Millennials Forgo Organized Religion for Spiritual Beliefs
A medley of peculiar possessions engulfs a room from floor to ceiling. Titles such as “The Essential Rumi” and “Contemporary Paganism” line bookshelves. Divine objects including crystals, tarot cards and Buddha idols dwell in every corner of the space. From suburban households to Webster dorm rooms, representations of this spiritually conglomerated scene are growing increasingly common in the United States.
A survey conducted by Pew Research Center indicates that 35% of Generation Y, the youngest generation of U.S. adults, is religiously unaffiliated. Far more Millennials are identifying with the popular phrase “spiritual but not religious.” Now a focus of research and classified phenomenon, this spiritual orientation rejects traditional organized religion.
Instead, advocates of this spiritual stance follow alternative paths like Eastern philosophies, earth religions, Native American ideals and numerous others. Reflections of this flourishing Millennial attitude can be witnessed at Webster, notably through the student-created religious studies course regarding Wicca and Neo-Paganisms.
In order to understand the spark behind this spiritual movement, one must recognize the evolving definition
of spirituality. Historically, the terms “religious” and “spiritual” have often held the same meaning. Religion in today’s world is associated with social worship and community, while spirituality relates to the personal, emotional and self-interpreted connection with the ethereal. This individualistic quality of spirituality appeals to a bulk of young people, therefore acting as one of the driving forces in this burgeoning spiritual shift. “The communal part of church is very unnerving to me,” Olaf Eide, Universalist directing major, says. “And while I do agree with a lot of philosophy based in religious teachings, the primary problems that I take with organized religion are worship and unitary commitment to one prescribed set of ideals. I think that’s very limiting.”

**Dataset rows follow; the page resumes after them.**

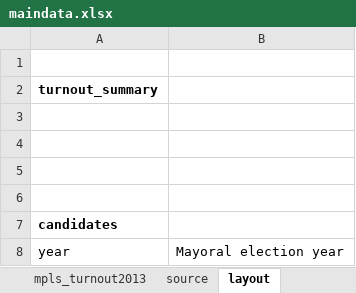
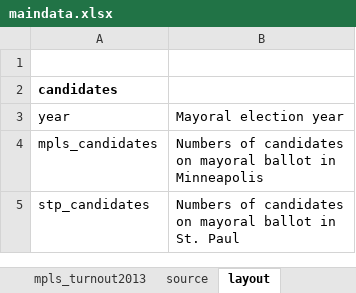
Before and after one commit to striblab/20171109-city_turnout, an Excel workbook: build/data/maindata.xlsx, sheet layout, drawn as a sheet; only a part is shown; the shorter side is filled out with more unchanged rows; values as stored, in another font and other column widths than the file's, no borders; the diff names each change by its address in the sheet, - before the commit and + after, or states it on an @@ line.

```diff
--- a/build/data/maindata.xlsx (sheet layout)
+++ b/build/data/maindata.xlsx (sheet layout)
-row 2: turnout_summary
-row 3: (empty)
-row 4: (empty)
-row 5: (empty)
-row 6: (empty)
```
Also changed, not shown: 1 other file.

Institutional religion is often portrayed by media and public opinion as oppressive and constricting. In their individualistic age, emerging adults are apt to steer from ideas they perceive as restrictive. Greatly mirroring the counterculture movement of the 1960s and ‘70s, millennials simply don’t want the rules.
Khadija Alzadjali, a religious studies minor raised in the Muslim community of Dubai, believes that religion is taught similarly to mathematics.
“They don’t teach you so you understand, they teach you so you know the formula,” Alzadjali says. “You don’t know why two times two is four, you just know that it is. So, I think this new idea of spirituality is really attractive to people. It’s almost like a subtle rebellion.”
Another leading factor in the orientation of young spiritualists stems from the invention of the Internet and the recent ability to truly personalize beliefs. By drawing knowledge and ideas from a now-infinite amount of places, individuals with different minds and backgrounds are able to pick and choose which values they most resonate with. Rather than exclusively following one set of principles, much of Generation Y is choosing to be part of several.
Like many Millennials, Genevieve Pellegrini, a religious studies major and former Catholic, has experience with multiple faiths.
“What I believe to be quite artful is that I can use both of my current religious perspectives — Unitarian Universalism and Eclectic Neo-Paganism — to create something that makes sense to me,” Pellegrini says. “It’s like the choice of using many colors to form a rainbow, rather than many shades of just one color.”
As technology advances, so do the ways in which humans understand and interact with both the world and one another. Young thinkers like Alzadjali and Pellegrini propose the idea that today’s changing world is no longer shaped for traditional religious views.
“There have been a lot of suppressed issues in prior generations, and I think we are having this grand change right now because rules no longer exist that can punish us for having liberal perspectives,” Pellegrini says.
Current affairs like feminism, gay and transgender rights, the environment and more contribute to shifts in religious affiliations. For example, many people come into Wiccan and other Neo-Pagan spiritualities because Pagan tradition gives reason in acting highly compassionate toward nature, women and the body. Modern seekers feel encouraged to focus on the particular issues that hold significance to them.
Pellegrini believes that this “spiritual but not religious” movement and its copious components are transcending all that mankind has known before.
“I feel like our generation is trying to figure out how we are different, and how we can explain that to others without there being hatred toward our one world, one mind, one heart belief,” Pellegrini says. “When we finally break through to those people who keep fighting us liberal-minded thinkers, our faith will become stronger.”
Story by Julia Peschel
Photo by Jenny F. Chan